What is required:
Return the full set of records, matching them character for character.

Input material START

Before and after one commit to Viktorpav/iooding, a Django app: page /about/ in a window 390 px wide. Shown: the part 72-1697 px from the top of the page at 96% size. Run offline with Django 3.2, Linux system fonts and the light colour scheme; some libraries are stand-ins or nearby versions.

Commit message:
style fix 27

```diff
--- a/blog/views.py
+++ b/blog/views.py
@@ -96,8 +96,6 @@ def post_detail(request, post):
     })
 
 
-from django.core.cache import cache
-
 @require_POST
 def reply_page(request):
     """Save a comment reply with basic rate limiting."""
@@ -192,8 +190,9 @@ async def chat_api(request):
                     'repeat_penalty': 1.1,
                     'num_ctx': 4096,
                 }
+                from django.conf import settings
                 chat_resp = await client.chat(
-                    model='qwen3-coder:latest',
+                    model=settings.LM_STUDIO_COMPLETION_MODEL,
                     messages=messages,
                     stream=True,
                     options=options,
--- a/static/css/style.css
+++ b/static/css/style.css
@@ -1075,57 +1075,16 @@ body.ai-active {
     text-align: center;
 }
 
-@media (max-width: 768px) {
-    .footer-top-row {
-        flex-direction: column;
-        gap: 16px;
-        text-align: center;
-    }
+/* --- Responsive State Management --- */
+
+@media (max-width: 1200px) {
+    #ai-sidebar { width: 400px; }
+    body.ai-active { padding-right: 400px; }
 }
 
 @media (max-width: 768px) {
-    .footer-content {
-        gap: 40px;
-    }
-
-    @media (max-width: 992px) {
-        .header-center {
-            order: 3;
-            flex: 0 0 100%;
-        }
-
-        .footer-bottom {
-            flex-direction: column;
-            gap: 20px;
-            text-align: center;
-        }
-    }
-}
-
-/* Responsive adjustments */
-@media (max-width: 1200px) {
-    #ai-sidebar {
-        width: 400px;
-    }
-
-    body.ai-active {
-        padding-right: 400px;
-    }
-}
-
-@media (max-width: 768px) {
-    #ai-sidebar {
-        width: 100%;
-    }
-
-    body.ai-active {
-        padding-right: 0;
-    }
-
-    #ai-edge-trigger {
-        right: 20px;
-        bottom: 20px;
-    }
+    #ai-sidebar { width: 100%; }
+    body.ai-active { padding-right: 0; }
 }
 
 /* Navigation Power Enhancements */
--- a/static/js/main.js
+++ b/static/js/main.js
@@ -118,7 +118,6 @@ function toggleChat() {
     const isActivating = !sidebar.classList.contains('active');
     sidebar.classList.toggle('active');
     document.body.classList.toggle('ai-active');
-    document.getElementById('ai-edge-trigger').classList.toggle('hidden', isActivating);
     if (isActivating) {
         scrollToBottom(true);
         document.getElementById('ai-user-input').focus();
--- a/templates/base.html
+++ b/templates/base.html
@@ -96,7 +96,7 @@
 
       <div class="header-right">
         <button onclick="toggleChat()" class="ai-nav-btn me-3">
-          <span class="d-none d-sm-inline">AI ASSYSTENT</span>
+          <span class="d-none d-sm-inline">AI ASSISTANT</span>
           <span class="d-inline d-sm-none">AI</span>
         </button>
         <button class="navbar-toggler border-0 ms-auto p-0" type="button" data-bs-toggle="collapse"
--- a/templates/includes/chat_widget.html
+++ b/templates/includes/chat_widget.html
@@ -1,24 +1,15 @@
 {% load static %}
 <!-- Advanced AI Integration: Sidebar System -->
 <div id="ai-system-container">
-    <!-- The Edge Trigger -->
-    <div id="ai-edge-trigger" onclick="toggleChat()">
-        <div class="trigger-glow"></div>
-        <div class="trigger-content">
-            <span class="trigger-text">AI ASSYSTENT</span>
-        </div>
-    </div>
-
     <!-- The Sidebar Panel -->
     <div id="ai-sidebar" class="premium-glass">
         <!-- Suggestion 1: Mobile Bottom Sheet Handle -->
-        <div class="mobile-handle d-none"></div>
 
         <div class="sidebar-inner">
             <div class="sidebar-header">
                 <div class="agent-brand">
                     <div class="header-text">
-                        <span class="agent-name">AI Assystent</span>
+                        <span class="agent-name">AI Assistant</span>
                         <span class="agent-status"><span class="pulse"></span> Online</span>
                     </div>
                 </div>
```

Input material END

Result of this task:
Before and after one commit to Viktorpav/iooding, a Django app: page /about/ in a window 390 px wide. Shown: the part 72-1697 px from the top of the page at 96% size. Run offline with Django 3.2, Linux system fonts and the light colour scheme; some libraries are stand-ins or nearby versions.

Commit message:
style fix 27

```diff
--- a/blog/views.py
+++ b/blog/views.py
@@ -96,8 +96,6 @@ def post_detail(request, post):
     })
 
 
-from django.core.cache import cache
-
 @require_POST
 def reply_page(request):
     """Save a comment reply with basic rate limiting."""
@@ -192,8 +190,9 @@ async def chat_api(request):
                     'repeat_penalty': 1.1,
                     'num_ctx': 4096,
                 }
+                from django.conf import settings
                 chat_resp = await client.chat(
-                    model='qwen3-coder:latest',
+                    model=settings.LM_STUDIO_COMPLETION_MODEL,
                     messages=messages,
                     stream=True,
                     options=options,
--- a/static/css/style.css
+++ b/static/css/style.css
@@ -1075,57 +1075,16 @@ body.ai-active {
     text-align: center;
 }
 
-@media (max-width: 768px) {
-    .footer-top-row {
-        flex-direction: column;
-        gap: 16px;
-        text-align: center;
-    }
+/* --- Responsive State Management --- */
+
+@media (max-width: 1200px) {
+    #ai-sidebar { width: 400px; }
+    body.ai-active { padding-right: 400px; }
 }
 
 @media (max-width: 768px) {
-    .footer-content {
-        gap: 40px;
-    }
-
-    @media (max-width: 992px) {
-        .header-center {
-            order: 3;
-            flex: 0 0 100%;
-        }
-
-        .footer-bottom {
-            flex-direction: column;
-            gap: 20px;
-            text-align: center;
-        }
-    }
-}
-
-/* Responsive adjustments */
-@media (max-width: 1200px) {
-    #ai-sidebar {
-        width: 400px;
-    }
-
-    body.ai-active {
-        padding-right: 400px;
-    }
-}
-
-@media (max-width: 768px) {
-    #ai-sidebar {
-        width: 100%;
-    }
-
-    body.ai-active {
-        padding-right: 0;
-    }
-
-    #ai-edge-trigger {
-        right: 20px;
-        bottom: 20px;
-    }
+    #ai-sidebar { width: 100%; }
+    body.ai-active { padding-right: 0; }
 }
 
 /* Navigation Power Enhancements */
--- a/static/js/main.js
+++ b/static/js/main.js
@@ -118,7 +118,6 @@ function toggleChat() {
     const isActivating = !sidebar.classList.contains('active');
     sidebar.classList.toggle('active');
     document.body.classList.toggle('ai-active');
-    document.getElementById('ai-edge-trigger').classList.toggle('hidden', isActivating);
     if (isActivating) {
         scrollToBottom(true);
         document.getElementById('ai-user-input').focus();
--- a/templates/base.html
+++ b/templates/base.html
@@ -96,7 +96,7 @@
 
       <div class="header-right">
         <button onclick="toggleChat()" class="ai-nav-btn me-3">
-          <span class="d-none d-sm-inline">AI ASSYSTENT</span>
+          <span class="d-none d-sm-inline">AI ASSISTANT</span>
           <span class="d-inline d-sm-none">AI</span>
         </button>
         <button class="navbar-toggler border-0 ms-auto p-0" type="button" data-bs-toggle="collapse"
--- a/templates/includes/chat_widget.html
+++ b/templates/includes/chat_widget.html
@@ -1,24 +1,15 @@
 {% load static %}
 <!-- Advanced AI Integration: Sidebar System -->
 <div id="ai-system-container">
-    <!-- The Edge Trigger -->
-    <div id="ai-edge-trigger" onclick="toggleChat()">
-        <div class="trigger-glow"></div>
-        <div class="trigger-content">
-            <span class="trigger-text">AI ASSYSTENT</span>
-        </div>
-    </div>
-
     <!-- The Sidebar Panel -->
     <div id="ai-sidebar" class="premium-glass">
         <!-- Suggestion 1: Mobile Bottom Sheet Handle -->
-        <div class="mobile-handle d-none"></div>
 
         <div class="sidebar-inner">
             <div class="sidebar-header">
                 <div class="agent-brand">
                     <div class="header-text">
-                        <span class="agent-name">AI Assystent</span>
+                        <span class="agent-name">AI Assistant</span>
                         <span class="agent-status"><span class="pulse"></span> Online</span>
                     </div>
                 </div>
```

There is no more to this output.